WHAT TO WORK ON
Set down every record below exactly as written.

Collected data entries:
-- -- --

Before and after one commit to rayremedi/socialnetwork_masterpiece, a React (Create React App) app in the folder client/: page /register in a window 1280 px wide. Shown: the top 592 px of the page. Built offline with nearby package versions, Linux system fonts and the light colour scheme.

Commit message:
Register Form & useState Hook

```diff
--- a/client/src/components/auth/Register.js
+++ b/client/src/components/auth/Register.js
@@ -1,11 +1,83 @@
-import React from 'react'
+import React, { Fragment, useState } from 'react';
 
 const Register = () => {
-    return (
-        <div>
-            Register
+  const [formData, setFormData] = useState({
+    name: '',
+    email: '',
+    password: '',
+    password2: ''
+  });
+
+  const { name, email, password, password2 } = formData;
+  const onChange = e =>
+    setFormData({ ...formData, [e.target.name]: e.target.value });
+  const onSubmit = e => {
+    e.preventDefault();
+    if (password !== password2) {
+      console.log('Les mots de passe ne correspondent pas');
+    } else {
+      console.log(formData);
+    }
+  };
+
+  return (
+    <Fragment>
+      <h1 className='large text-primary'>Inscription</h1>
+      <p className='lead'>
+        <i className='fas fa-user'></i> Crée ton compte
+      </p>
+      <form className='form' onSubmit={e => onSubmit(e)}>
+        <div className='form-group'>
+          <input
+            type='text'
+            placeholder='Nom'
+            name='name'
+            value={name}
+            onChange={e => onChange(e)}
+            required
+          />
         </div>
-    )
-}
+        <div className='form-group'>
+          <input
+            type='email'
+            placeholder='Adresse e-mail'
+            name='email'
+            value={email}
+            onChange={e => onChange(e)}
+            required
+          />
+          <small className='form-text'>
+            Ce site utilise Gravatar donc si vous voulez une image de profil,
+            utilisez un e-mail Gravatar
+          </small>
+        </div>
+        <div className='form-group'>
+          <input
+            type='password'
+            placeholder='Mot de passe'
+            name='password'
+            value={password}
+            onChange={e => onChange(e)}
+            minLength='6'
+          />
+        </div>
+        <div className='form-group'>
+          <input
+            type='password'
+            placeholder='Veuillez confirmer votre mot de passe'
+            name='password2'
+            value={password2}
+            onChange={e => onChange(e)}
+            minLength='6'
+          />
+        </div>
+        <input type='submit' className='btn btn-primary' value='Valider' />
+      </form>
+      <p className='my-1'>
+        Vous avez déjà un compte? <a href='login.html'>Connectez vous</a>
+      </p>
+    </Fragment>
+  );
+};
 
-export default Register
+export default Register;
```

-- -- --

SOLUTION FOR THIS EXERCISE
Before and after one commit to rayremedi/socialnetwork_masterpiece, a React (Create React App) app in the folder client/: page /register in a window 1280 px wide. Shown: the top 592 px of the page. Built offline with nearby package versions, Linux system fonts and the light colour scheme.

Commit message:
Register Form & useState Hook

```diff
--- a/client/src/components/auth/Register.js
+++ b/client/src/components/auth/Register.js
@@ -1,11 +1,83 @@
-import React from 'react'
+import React, { Fragment, useState } from 'react';
 
 const Register = () => {
-    return (
-        <div>
-            Register
+  const [formData, setFormData] = useState({
+    name: '',
+    email: '',
+    password: '',
+    password2: ''
+  });
+
+  const { name, email, password, password2 } = formData;
+  const onChange = e =>
+    setFormData({ ...formData, [e.target.name]: e.target.value });
+  const onSubmit = e => {
+    e.preventDefault();
+    if (password !== password2) {
+      console.log('Les mots de passe ne correspondent pas');
+    } else {
+      console.log(formData);
+    }
+  };
+
+  return (
+    <Fragment>
+      <h1 className='large text-primary'>Inscription</h1>
+      <p className='lead'>
+        <i className='fas fa-user'></i> Crée ton compte
+      </p>
+      <form className='form' onSubmit={e => onSubmit(e)}>
+        <div className='form-group'>
+          <input
+            type='text'
+            placeholder='Nom'
+            name='name'
+            value={name}
+            onChange={e => onChange(e)}
+            required
+          />
         </div>
-    )
-}
+        <div className='form-group'>
+          <input
+            type='email'
+            placeholder='Adresse e-mail'
+            name='email'
+            value={email}
+            onChange={e => onChange(e)}
+            required
+          />
+          <small className='form-text'>
+            Ce site utilise Gravatar donc si vous voulez une image de profil,
+            utilisez un e-mail Gravatar
+          </small>
+        </div>
+        <div className='form-group'>
+          <input
+            type='password'
+            placeholder='Mot de passe'
+            name='password'
+            value={password}
+            onChange={e => onChange(e)}
+            minLength='6'
+          />
+        </div>
+        <div className='form-group'>
+          <input
+            type='password'
+            placeholder='Veuillez confirmer votre mot de passe'
+            name='password2'
+            value={password2}
+            onChange={e => onChange(e)}
+            minLength='6'
+          />
+        </div>
+        <input type='submit' className='btn btn-primary' value='Valider' />
+      </form>
+      <p className='my-1'>
+        Vous avez déjà un compte? <a href='login.html'>Connectez vous</a>
+      </p>
+    </Fragment>
+  );
+};
 
-export default Register
+export default Register;
```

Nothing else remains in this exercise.